- Your objective: Make an exact copy of the records below, excluding images.

- Material to process:

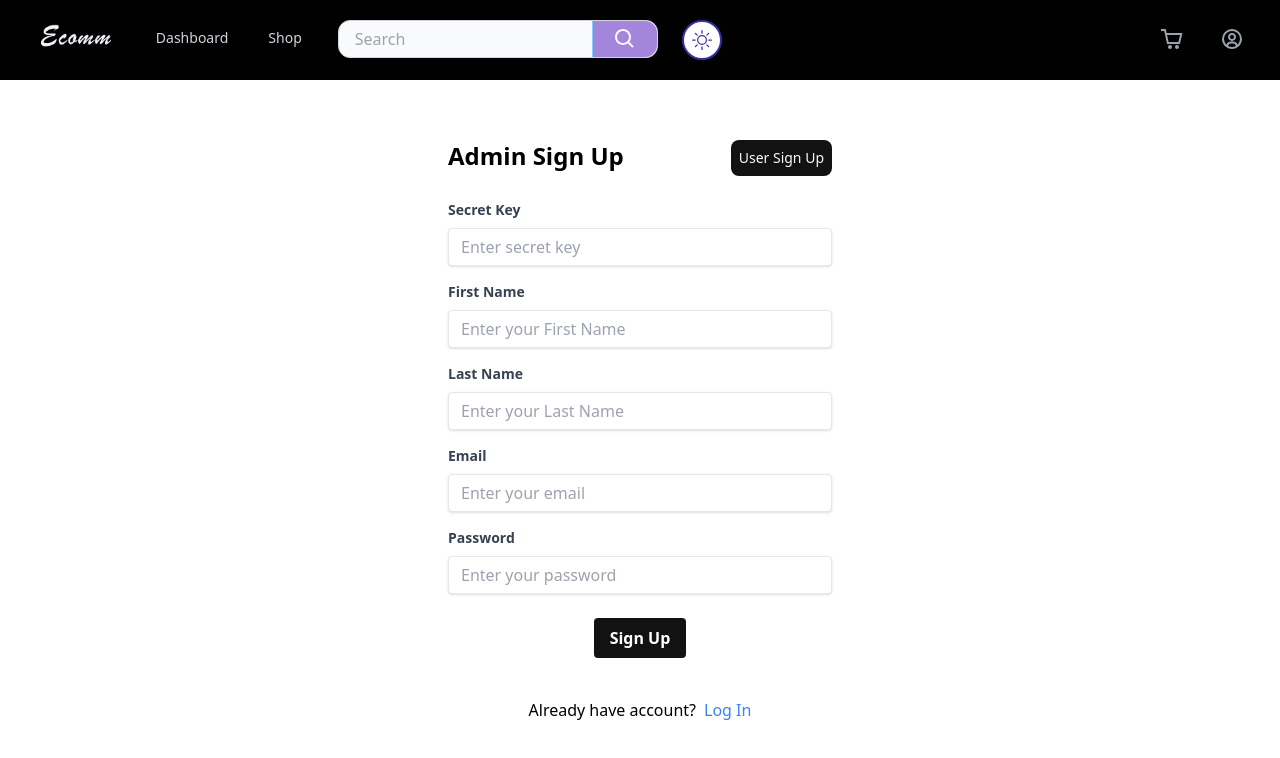
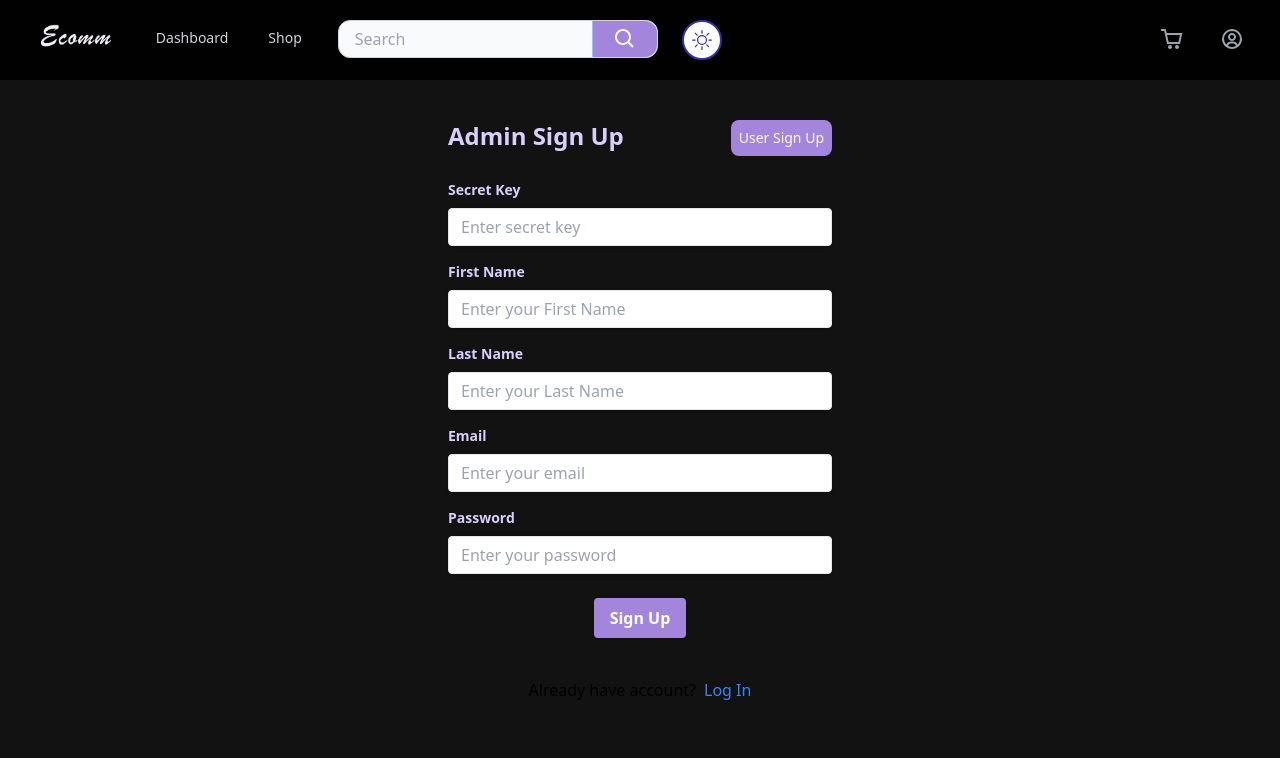
Before and after one commit to Sainath0604/Ecomm-Frontend, a React (Vite) app: page /adminSignUp in a window 1280 px wide. Shown: the top 758 px of the page. Built offline with nearby package versions, Linux system fonts and the light colour scheme.

Commit message:
Testing logout functionality without react navigate

```diff
--- a/src/admin/AdminNav.jsx
+++ b/src/admin/AdminNav.jsx
@@ -1,5 +1,5 @@
 import { Link } from "react-router-dom";
-import { useNavigate } from "react-router-dom";
+// import { useNavigate } from "react-router-dom";
 import logo from "../Logo/DarkLogo.png";
 import { Disclosure } from "@headlessui/react";
 import {
@@ -13,12 +13,13 @@ import {
 } from "../components/Icons";
 
 function AdminNav() {
-  const navigate = useNavigate();
+  // const navigate = useNavigate();
 
-  const logOut = (e) => {
-    e.preventDefault();
+  const logOut = () => {
     window.localStorage.clear();
-    navigate("/signIn");
+    window.location.href = "./signIn";
+    // navigate("/signIn");
+    console.log("logged-out");
   };
 
   const navigation = [
--- a/src/admin/AdminSignUp.jsx
+++ b/src/admin/AdminSignUp.jsx
@@ -65,26 +65,29 @@ function AdminSignUp() {
   }, [userType]);
 
   return (
-    <div>
+    <div className="dark:bg-[#D9CFFC]	bg-[#121212] min-h-screen">
       <Navbar />
-      <div className="flex justify-center mt-10 h-80 p-5">
+      <div className="flex justify-center mt-5 mb-5 h-80 p-5">
         <form onSubmit={registerUser} className="w-full max-w-sm">
           <div className="h-10  flex flex-row justify-between lg:mb-5">
-            <h1 className="text-2xl font-bold" value={userType}>
+            <h1
+              className="text-2xl font-bold text-[#D9CFFC] dark:text-[#241B35]"
+              value={userType}
+            >
               Admin Sign Up
             </h1>
             <Link to="/signUp">
-              <button className="bg-[#121212] hover:bg-[#282626] text-gray-50 text-sm p-2 rounded-lg ">
+              <button className="bg-[#a385db] dark:bg-[#241B35] hover:bg-[#282626] text-gray-50 text-sm p-2 rounded-lg ">
                 User Sign Up
               </button>
             </Link>
           </div>
           <div className="mb-4">
-            <label className="block text-gray-700 text-sm font-bold mb-2">
+            <label className="block text-[#D9CFFC] dark:text-[#241B35] text-sm font-bold mb-2">
               Secret Key
             </label>
             <input
-              className="shadow appearance-none border rounded w-full py-2 px-3 text-gray-700 leading-tight focus:outline-none focus:shadow-outline"
+              className="shadow appearance-none border rounded w-full py-2 px-3 text-[#D9CFFC] dark:text-[#241B35] leading-tight focus:outline-none focus:shadow-outline"
               id="secretKey"
               type="name"
               placeholder="Enter secret key"
@@ -94,11 +97,11 @@ function AdminSignUp() {
             />
           </div>
           <div className="mb-4">
-            <label className="block text-gray-700 text-sm font-bold mb-2">
+            <label className="block text-[#D9CFFC] dark:text-[#241B35] text-sm font-bold mb-2">
               First Name
             </label>
             <input
-              className="shadow appearance-none border rounded w-full py-2 px-3 text-gray-700 leading-tight focus:outline-none focus:shadow-outline"
+              className="shadow appearance-none border rounded w-full py-2 px-3 text-[#D9CFFC] dark:text-[#241B35] leading-tight focus:outline-none focus:shadow-outline"
               id="fName"
               type="name"
               placeholder="Enter your First Name"
@@ -108,11 +111,11 @@ function AdminSignUp() {
             />
           </div>
           <div className="mb-4">
-            <label className="block text-gray-700 text-sm font-bold mb-2">
+            <label className="block text-[#D9CFFC] dark:text-[#241B35] text-sm font-bold mb-2">
               Last Name
             </label>
             <input
-              className="shadow appearance-none border rounded w-full py-2 px-3 text-gray-700 leading-tight focus:outline-none focus:shadow-outline"
+              className="shadow appearance-none border rounded w-full py-2 px-3 text-[#D9CFFC] dark:text-[#241B35] leading-tight focus:outline-none focus:shadow-outline"
               id="lName"
               type="name"
               placeholder="Enter your Last Name"
@@ -122,11 +125,11 @@ function AdminSignUp() {
             />
           </div>
           <div className="mb-4">
-            <label className="block text-gray-700 text-sm font-bold mb-2">
+            <label className="block text-[#D9CFFC] dark:text-[#241B35] text-sm font-bold mb-2">
               Email
             </label>
             <input
-              className="shadow appearance-none border rounded w-full py-2 px-3 text-gray-700 leading-tight focus:outline-none focus:shadow-outline"
+              className="shadow appearance-none border rounded w-full py-2 px-3 text-[#D9CFFC] dark:text-[#241B35] leading-tight focus:outline-none focus:shadow-outline"
               id="email"
               type="email"
               placeholder="Enter your email"
@@ -136,11 +139,11 @@ function AdminSignUp() {
             />
           </div>
           <div className="mb-6">
-            <label className="block text-gray-700 text-sm font-bold mb-2">
+            <label className="block text-[#D9CFFC] dark:text-[#241B35] text-sm font-bold mb-2">
               Password
             </label>
             <input
-              className="shadow appearance-none border rounded w-full py-2 px-3 text-gray-700 leading-tight focus:outline-none focus:shadow-outline"
+              className="shadow appearance-none border rounded w-full py-2 px-3 text-[#D9CFFC] dark:text-[#241B35] leading-tight focus:outline-none focus:shadow-outline"
               id="password"
               type="password"
               placeholder="Enter your password"
@@ -152,7 +155,7 @@ function AdminSignUp() {
           <div className="flex flex-col items-center justify-center">
             <button
               onClick={UserOrAdmin}
-              className="bg-[#121212] hover:bg-[#282626] text-white font-bold py-2 px-4 rounded focus:outline-none focus:shadow-outline"
+              className="bg-[#a385db] dark:bg-[#241B35] hover:bg-[#282626] text-white font-bold py-2 px-4 rounded focus:outline-none focus:shadow-outline"
               type="submit"
             >
               Sign Up
--- a/src/authentication/SignIn.jsx
+++ b/src/authentication/SignIn.jsx
@@ -76,7 +76,7 @@ function SignIn() {
           </div>
           <div className="flex flex-col items-center justify-center">
             <button
-              className="bg-[#121212] hover:bg-[#282626] text-white font-bold py-2 px-4 rounded focus:outline-none focus:shadow-outline"
+              className="bg-[#a385db] dark:bg-[#241B35] hover:bg-[#ab82f6] text-white font-bold py-2 px-4 rounded focus:outline-none focus:shadow-outline"
               type="submit"
             >
               Sign In
--- a/src/authentication/SignUp.jsx
+++ b/src/authentication/SignUp.jsx
@@ -73,7 +73,7 @@ function SignUp() {
               User Sign Up
             </h1>
             <Link to="/adminSignUp">
-              <button className="bg-[#121212] hover:bg-[#282626] text-gray-50 text-sm p-2 rounded-lg ">
+              <button className="bg-[#a385db] dark:bg-[#241B35] hover:bg-[#ab82f6] dark:hover:bg-[#282626] text-gray-50 text-sm p-2 rounded-lg ">
                 Admin Sign Up
               </button>
             </Link>
@@ -133,7 +133,7 @@ function SignUp() {
           <div className="flex flex-col items-center justify-center">
             <button
               onClick={UserOrAdmin}
-              className="bg-[#121212] hover:bg-[#282626] text-white font-bold py-2 px-4 rounded focus:outline-none focus:shadow-outline"
+              className="bg-[#a385db] dark:bg-[#241B35] hover:bg-[#282626] text-white font-bold py-2 px-4 rounded focus:outline-none focus:shadow-outline"
               type="submit"
             >
               Sign Up
```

- Output for this task:
Before and after one commit to Sainath0604/Ecomm-Frontend, a React (Vite) app: page /adminSignUp in a window 1280 px wide. Shown: the top 758 px of the page. Built offline with nearby package versions, Linux system fonts and the light colour scheme.

Commit message:
Testing logout functionality without react navigate

```diff
--- a/src/admin/AdminNav.jsx
+++ b/src/admin/AdminNav.jsx
@@ -1,5 +1,5 @@
 import { Link } from "react-router-dom";
-import { useNavigate } from "react-router-dom";
+// import { useNavigate } from "react-router-dom";
 import logo from "../Logo/DarkLogo.png";
 import { Disclosure } from "@headlessui/react";
 import {
@@ -13,12 +13,13 @@ import {
 } from "../components/Icons";
 
 function AdminNav() {
-  const navigate = useNavigate();
+  // const navigate = useNavigate();
 
-  const logOut = (e) => {
-    e.preventDefault();
+  const logOut = () => {
     window.localStorage.clear();
-    navigate("/signIn");
+    window.location.href = "./signIn";
+    // navigate("/signIn");
+    console.log("logged-out");
   };
 
   const navigation = [
--- a/src/admin/AdminSignUp.jsx
+++ b/src/admin/AdminSignUp.jsx
@@ -65,26 +65,29 @@ function AdminSignUp() {
   }, [userType]);
 
   return (
-    <div>
+    <div className="dark:bg-[#D9CFFC]	bg-[#121212] min-h-screen">
       <Navbar />
-      <div className="flex justify-center mt-10 h-80 p-5">
+      <div className="flex justify-center mt-5 mb-5 h-80 p-5">
         <form onSubmit={registerUser} className="w-full max-w-sm">
           <div className="h-10  flex flex-row justify-between lg:mb-5">
-            <h1 className="text-2xl font-bold" value={userType}>
+            <h1
+              className="text-2xl font-bold text-[#D9CFFC] dark:text-[#241B35]"
+              value={userType}
+            >
               Admin Sign Up
             </h1>
             <Link to="/signUp">
-              <button className="bg-[#121212] hover:bg-[#282626] text-gray-50 text-sm p-2 rounded-lg ">
+              <button className="bg-[#a385db] dark:bg-[#241B35] hover:bg-[#282626] text-gray-50 text-sm p-2 rounded-lg ">
                 User Sign Up
               </button>
             </Link>
           </div>
           <div className="mb-4">
-            <label className="block text-gray-700 text-sm font-bold mb-2">
+            <label className="block text-[#D9CFFC] dark:text-[#241B35] text-sm font-bold mb-2">
               Secret Key
             </label>
             <input
-              className="shadow appearance-none border rounded w-full py-2 px-3 text-gray-700 leading-tight focus:outline-none focus:shadow-outline"
+              className="shadow appearance-none border rounded w-full py-2 px-3 text-[#D9CFFC] dark:text-[#241B35] leading-tight focus:outline-none focus:shadow-outline"
               id="secretKey"
               type="name"
               placeholder="Enter secret key"
@@ -94,11 +97,11 @@ function AdminSignUp() {
             />
           </div>
           <div className="mb-4">
-            <label className="block text-gray-700 text-sm font-bold mb-2">
+            <label className="block text-[#D9CFFC] dark:text-[#241B35] text-sm font-bold mb-2">
               First Name
             </label>
             <input
-              className="shadow appearance-none border rounded w-full py-2 px-3 text-gray-700 leading-tight focus:outline-none focus:shadow-outline"
+              className="shadow appearance-none border rounded w-full py-2 px-3 text-[#D9CFFC] dark:text-[#241B35] leading-tight focus:outline-none focus:shadow-outline"
               id="fName"
               type="name"
               placeholder="Enter your First Name"
@@ -108,11 +111,11 @@ function AdminSignUp() {
             />
           </div>
           <div className="mb-4">
-            <label className="block text-gray-700 text-sm font-bold mb-2">
+            <label className="block text-[#D9CFFC] dark:text-[#241B35] text-sm font-bold mb-2">
               Last Name
             </label>
             <input
-              className="shadow appearance-none border rounded w-full py-2 px-3 text-gray-700 leading-tight focus:outline-none focus:shadow-outline"
+              className="shadow appearance-none border rounded w-full py-2 px-3 text-[#D9CFFC] dark:text-[#241B35] leading-tight focus:outline-none focus:shadow-outline"
               id="lName"
               type="name"
               placeholder="Enter your Last Name"
@@ -122,11 +125,11 @@ function AdminSignUp() {
             />
           </div>
           <div className="mb-4">
-            <label className="block text-gray-700 text-sm font-bold mb-2">
+            <label className="block text-[#D9CFFC] dark:text-[#241B35] text-sm font-bold mb-2">
               Email
             </label>
             <input
-              className="shadow appearance-none border rounded w-full py-2 px-3 text-gray-700 leading-tight focus:outline-none focus:shadow-outline"
+              className="shadow appearance-none border rounded w-full py-2 px-3 text-[#D9CFFC] dark:text-[#241B35] leading-tight focus:outline-none focus:shadow-outline"
               id="email"
               type="email"
               placeholder="Enter your email"
@@ -136,11 +139,11 @@ function AdminSignUp() {
             />
           </div>
           <div className="mb-6">
-            <label className="block text-gray-700 text-sm font-bold mb-2">
+            <label className="block text-[#D9CFFC] dark:text-[#241B35] text-sm font-bold mb-2">
               Password
             </label>
             <input
-              className="shadow appearance-none border rounded w-full py-2 px-3 text-gray-700 leading-tight focus:outline-none focus:shadow-outline"
+              className="shadow appearance-none border rounded w-full py-2 px-3 text-[#D9CFFC] dark:text-[#241B35] leading-tight focus:outline-none focus:shadow-outline"
               id="password"
               type="password"
               placeholder="Enter your password"
@@ -152,7 +155,7 @@ function AdminSignUp() {
           <div className="flex flex-col items-center justify-center">
             <button
               onClick={UserOrAdmin}
-              className="bg-[#121212] hover:bg-[#282626] text-white font-bold py-2 px-4 rounded focus:outline-none focus:shadow-outline"
+              className="bg-[#a385db] dark:bg-[#241B35] hover:bg-[#282626] text-white font-bold py-2 px-4 rounded focus:outline-none focus:shadow-outline"
               type="submit"
             >
               Sign Up
--- a/src/authentication/SignIn.jsx
+++ b/src/authentication/SignIn.jsx
@@ -76,7 +76,7 @@ function SignIn() {
           </div>
           <div className="flex flex-col items-center justify-center">
             <button
-              className="bg-[#121212] hover:bg-[#282626] text-white font-bold py-2 px-4 rounded focus:outline-none focus:shadow-outline"
+              className="bg-[#a385db] dark:bg-[#241B35] hover:bg-[#ab82f6] text-white font-bold py-2 px-4 rounded focus:outline-none focus:shadow-outline"
               type="submit"
             >
               Sign In
--- a/src/authentication/SignUp.jsx
+++ b/src/authentication/SignUp.jsx
@@ -73,7 +73,7 @@ function SignUp() {
               User Sign Up
             </h1>
             <Link to="/adminSignUp">
-              <button className="bg-[#121212] hover:bg-[#282626] text-gray-50 text-sm p-2 rounded-lg ">
+              <button className="bg-[#a385db] dark:bg-[#241B35] hover:bg-[#ab82f6] dark:hover:bg-[#282626] text-gray-50 text-sm p-2 rounded-lg ">
                 Admin Sign Up
               </button>
             </Link>
@@ -133,7 +133,7 @@ function SignUp() {
           <div className="flex flex-col items-center justify-center">
             <button
               onClick={UserOrAdmin}
-              className="bg-[#121212] hover:bg-[#282626] text-white font-bold py-2 px-4 rounded focus:outline-none focus:shadow-outline"
+              className="bg-[#a385db] dark:bg-[#241B35] hover:bg-[#282626] text-white font-bold py-2 px-4 rounded focus:outline-none focus:shadow-outline"
               type="submit"
             >
               Sign Up
```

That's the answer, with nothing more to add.